• PROBLEM DESCRIPTION
Where the string "await" occurs in a line of the entries below, copy that line.

• SOURCE INFORMATION

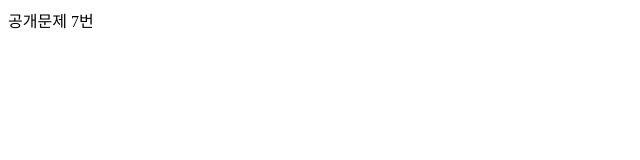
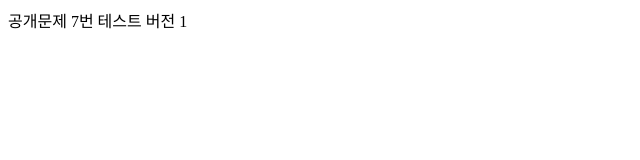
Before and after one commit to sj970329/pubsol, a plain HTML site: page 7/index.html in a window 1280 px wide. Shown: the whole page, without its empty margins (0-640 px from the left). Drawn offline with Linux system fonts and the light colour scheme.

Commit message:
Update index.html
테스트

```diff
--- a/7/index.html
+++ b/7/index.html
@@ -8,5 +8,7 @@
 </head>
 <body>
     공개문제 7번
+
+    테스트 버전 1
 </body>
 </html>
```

---

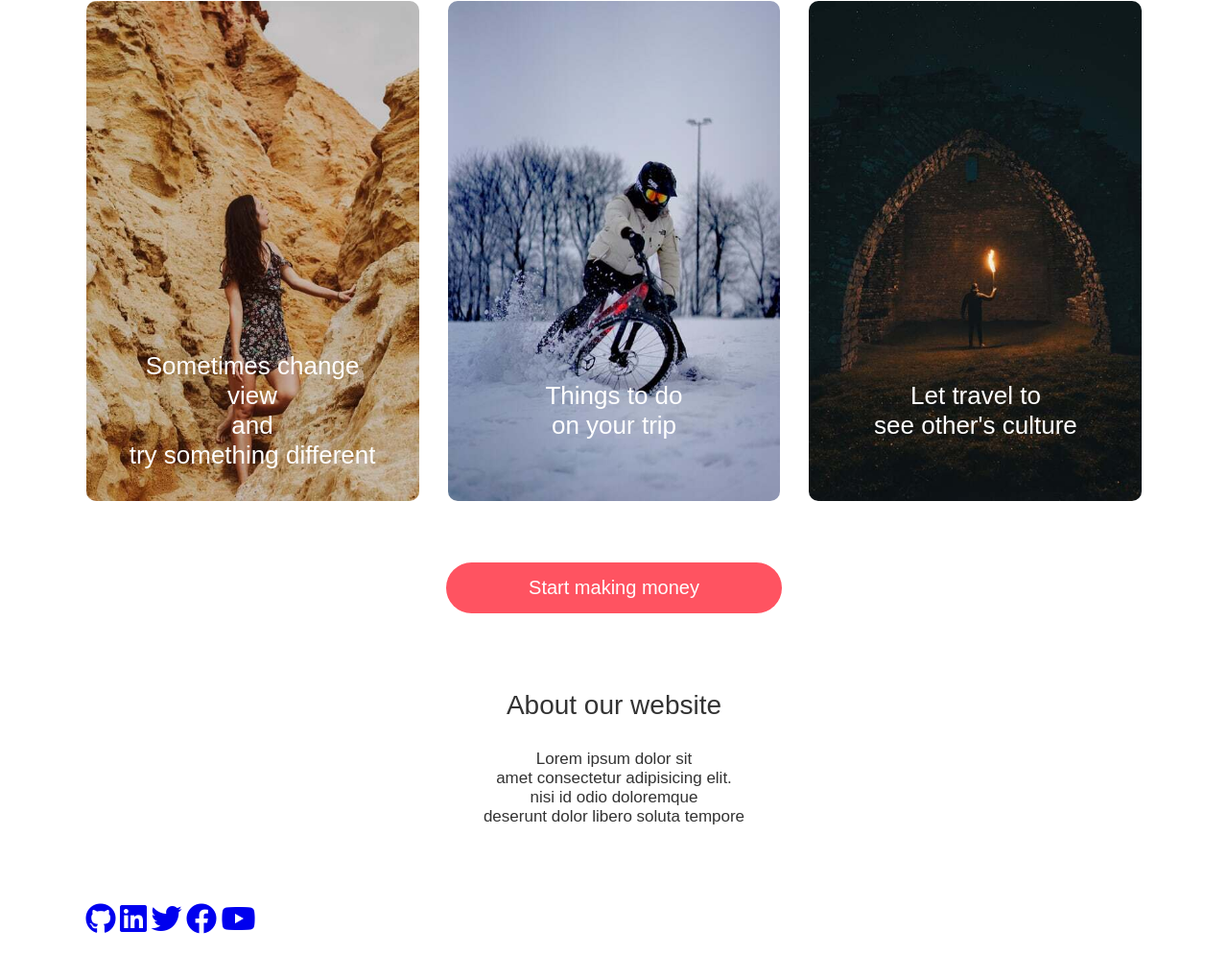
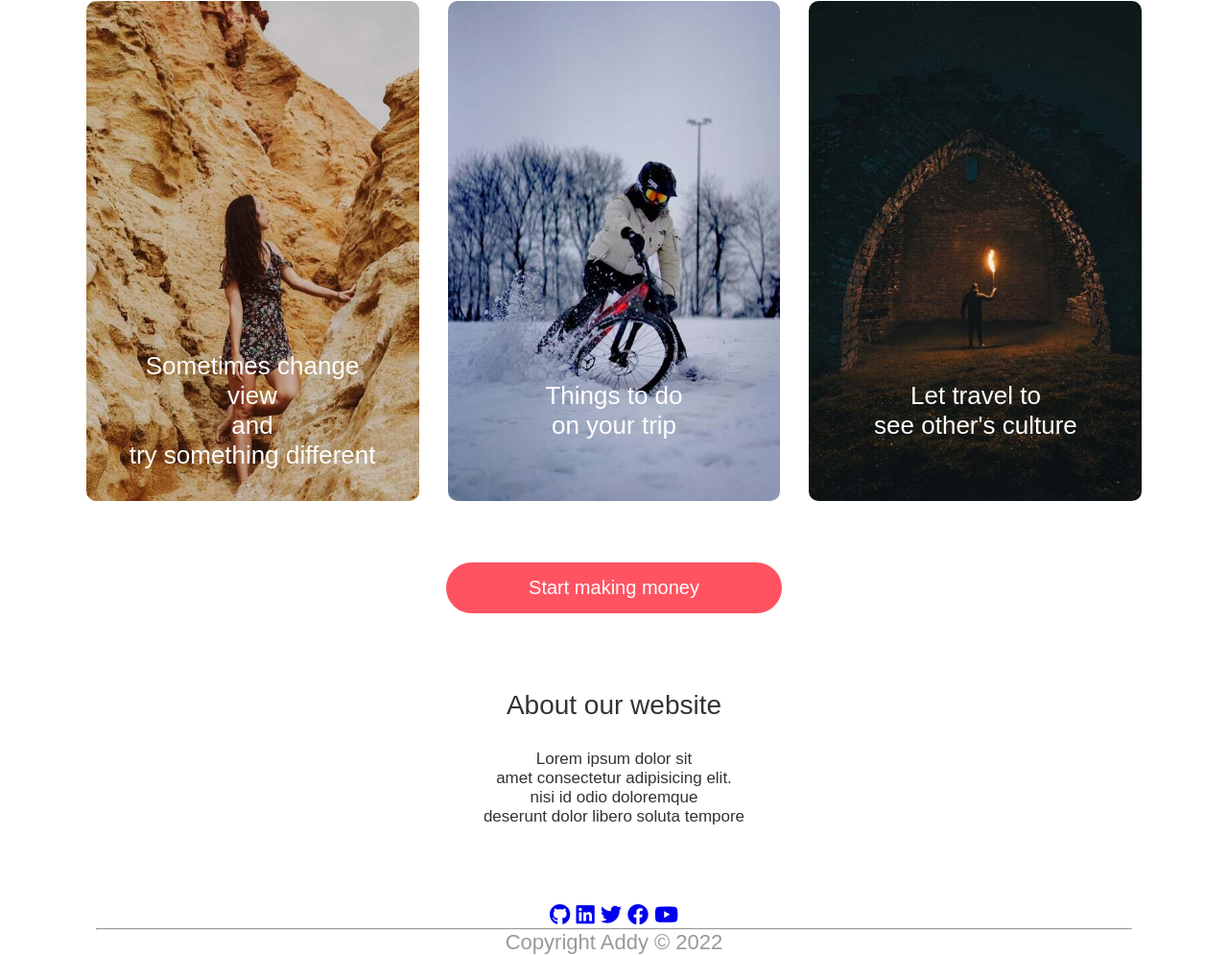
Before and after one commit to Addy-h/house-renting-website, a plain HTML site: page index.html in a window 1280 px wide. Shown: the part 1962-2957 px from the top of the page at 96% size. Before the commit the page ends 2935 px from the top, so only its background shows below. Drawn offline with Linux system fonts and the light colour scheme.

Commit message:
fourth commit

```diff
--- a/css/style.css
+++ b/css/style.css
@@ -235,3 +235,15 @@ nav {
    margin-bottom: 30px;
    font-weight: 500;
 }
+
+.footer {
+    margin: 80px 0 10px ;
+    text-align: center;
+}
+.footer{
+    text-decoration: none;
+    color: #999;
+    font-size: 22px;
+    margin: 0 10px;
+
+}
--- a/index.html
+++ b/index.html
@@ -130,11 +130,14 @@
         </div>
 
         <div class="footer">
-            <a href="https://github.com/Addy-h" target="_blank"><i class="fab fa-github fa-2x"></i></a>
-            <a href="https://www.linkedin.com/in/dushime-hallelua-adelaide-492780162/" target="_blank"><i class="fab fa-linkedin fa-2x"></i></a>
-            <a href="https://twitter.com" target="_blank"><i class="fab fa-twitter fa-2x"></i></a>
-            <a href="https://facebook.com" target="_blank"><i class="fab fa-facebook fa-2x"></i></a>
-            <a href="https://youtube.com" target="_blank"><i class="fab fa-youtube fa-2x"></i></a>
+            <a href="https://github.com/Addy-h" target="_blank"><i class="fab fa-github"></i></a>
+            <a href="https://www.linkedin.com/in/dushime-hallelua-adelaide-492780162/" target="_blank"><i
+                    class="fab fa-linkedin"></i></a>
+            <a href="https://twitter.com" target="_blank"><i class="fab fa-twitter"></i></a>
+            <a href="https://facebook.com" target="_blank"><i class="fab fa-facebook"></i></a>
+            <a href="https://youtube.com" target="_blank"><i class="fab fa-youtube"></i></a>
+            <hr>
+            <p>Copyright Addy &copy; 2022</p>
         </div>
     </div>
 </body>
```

...

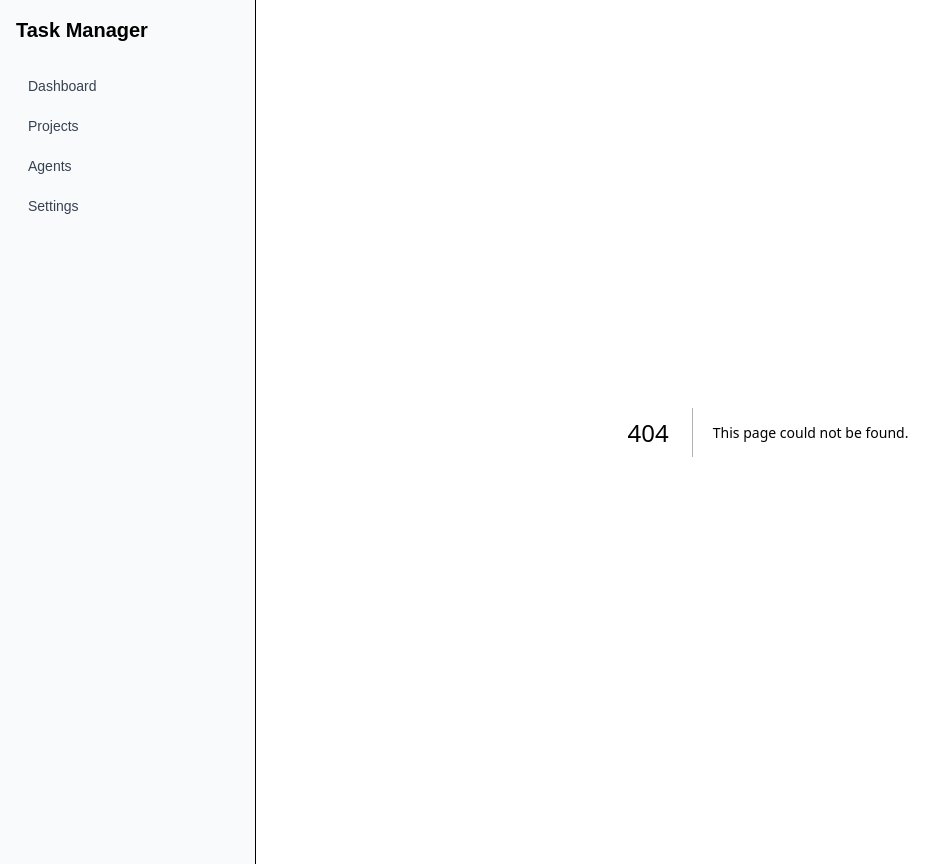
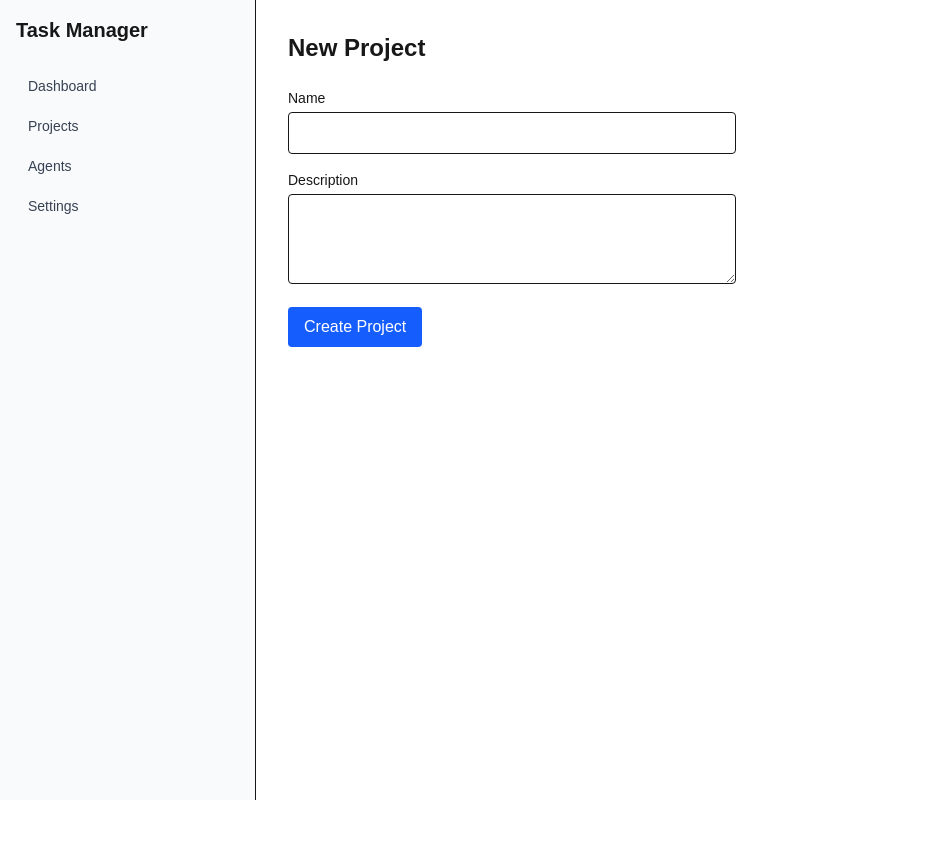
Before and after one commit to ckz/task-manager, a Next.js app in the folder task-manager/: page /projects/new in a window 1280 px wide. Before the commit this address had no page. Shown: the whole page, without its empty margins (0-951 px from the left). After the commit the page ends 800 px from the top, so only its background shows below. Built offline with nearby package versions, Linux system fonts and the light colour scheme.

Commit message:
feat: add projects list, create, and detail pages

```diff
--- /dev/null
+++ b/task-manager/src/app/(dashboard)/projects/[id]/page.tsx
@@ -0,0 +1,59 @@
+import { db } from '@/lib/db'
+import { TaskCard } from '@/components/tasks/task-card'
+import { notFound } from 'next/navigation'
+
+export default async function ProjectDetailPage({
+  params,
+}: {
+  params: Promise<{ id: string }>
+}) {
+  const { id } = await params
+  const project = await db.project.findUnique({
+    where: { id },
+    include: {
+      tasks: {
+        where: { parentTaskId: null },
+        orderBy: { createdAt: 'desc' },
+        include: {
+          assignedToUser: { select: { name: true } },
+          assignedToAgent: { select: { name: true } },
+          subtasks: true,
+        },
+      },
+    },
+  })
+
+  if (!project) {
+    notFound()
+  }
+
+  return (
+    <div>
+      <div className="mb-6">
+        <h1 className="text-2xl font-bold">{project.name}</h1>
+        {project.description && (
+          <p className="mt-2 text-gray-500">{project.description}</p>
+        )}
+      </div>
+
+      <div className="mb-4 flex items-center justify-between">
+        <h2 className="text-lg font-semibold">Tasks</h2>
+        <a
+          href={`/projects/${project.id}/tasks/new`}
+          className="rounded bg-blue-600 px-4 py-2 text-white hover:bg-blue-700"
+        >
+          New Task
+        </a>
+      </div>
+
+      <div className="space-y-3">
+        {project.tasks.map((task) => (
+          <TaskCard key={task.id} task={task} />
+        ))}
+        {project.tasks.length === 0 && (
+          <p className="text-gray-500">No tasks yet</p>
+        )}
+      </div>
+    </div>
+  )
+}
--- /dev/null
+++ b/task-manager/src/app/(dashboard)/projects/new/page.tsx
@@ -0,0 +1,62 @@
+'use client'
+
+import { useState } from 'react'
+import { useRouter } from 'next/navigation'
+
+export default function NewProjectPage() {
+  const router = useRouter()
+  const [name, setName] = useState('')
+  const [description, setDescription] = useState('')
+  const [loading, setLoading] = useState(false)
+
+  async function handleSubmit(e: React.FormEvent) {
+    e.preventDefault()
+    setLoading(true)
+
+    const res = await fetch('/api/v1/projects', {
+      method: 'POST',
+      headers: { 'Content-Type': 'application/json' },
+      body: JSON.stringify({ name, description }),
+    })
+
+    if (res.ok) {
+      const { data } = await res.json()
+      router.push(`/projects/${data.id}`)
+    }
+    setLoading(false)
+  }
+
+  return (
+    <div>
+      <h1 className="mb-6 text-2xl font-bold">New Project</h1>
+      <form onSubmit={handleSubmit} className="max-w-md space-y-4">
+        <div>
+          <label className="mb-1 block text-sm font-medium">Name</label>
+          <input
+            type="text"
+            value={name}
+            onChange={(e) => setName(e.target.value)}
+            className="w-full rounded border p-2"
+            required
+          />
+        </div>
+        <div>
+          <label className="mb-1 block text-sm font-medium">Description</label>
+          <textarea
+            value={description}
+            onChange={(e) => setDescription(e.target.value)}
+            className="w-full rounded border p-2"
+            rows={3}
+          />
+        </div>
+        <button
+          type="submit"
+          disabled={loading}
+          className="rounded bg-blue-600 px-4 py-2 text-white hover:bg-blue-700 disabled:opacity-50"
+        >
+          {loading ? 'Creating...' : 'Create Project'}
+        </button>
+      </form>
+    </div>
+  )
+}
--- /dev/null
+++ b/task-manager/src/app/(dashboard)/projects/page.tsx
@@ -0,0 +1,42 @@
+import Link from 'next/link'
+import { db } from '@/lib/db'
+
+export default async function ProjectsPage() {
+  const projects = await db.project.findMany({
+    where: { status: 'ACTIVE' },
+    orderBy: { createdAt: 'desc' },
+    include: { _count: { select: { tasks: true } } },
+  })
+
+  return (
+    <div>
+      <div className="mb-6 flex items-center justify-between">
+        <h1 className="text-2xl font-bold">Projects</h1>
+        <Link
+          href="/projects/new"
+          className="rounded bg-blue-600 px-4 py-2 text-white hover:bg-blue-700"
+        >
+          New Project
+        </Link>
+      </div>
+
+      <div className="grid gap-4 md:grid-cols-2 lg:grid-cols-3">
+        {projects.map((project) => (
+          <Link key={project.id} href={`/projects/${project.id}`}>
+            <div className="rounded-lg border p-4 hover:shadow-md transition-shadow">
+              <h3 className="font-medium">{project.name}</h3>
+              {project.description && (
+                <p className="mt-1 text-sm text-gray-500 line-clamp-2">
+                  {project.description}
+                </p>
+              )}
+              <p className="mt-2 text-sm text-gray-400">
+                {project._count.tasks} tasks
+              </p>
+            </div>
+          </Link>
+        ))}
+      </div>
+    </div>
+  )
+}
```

• REPLY
+  const { id } = await params
+  const project = await db.project.findUnique({
+    const res = await fetch('/api/v1/projects', {
+      const { data } = await res.json()
+  const projects = await db.project.findMany({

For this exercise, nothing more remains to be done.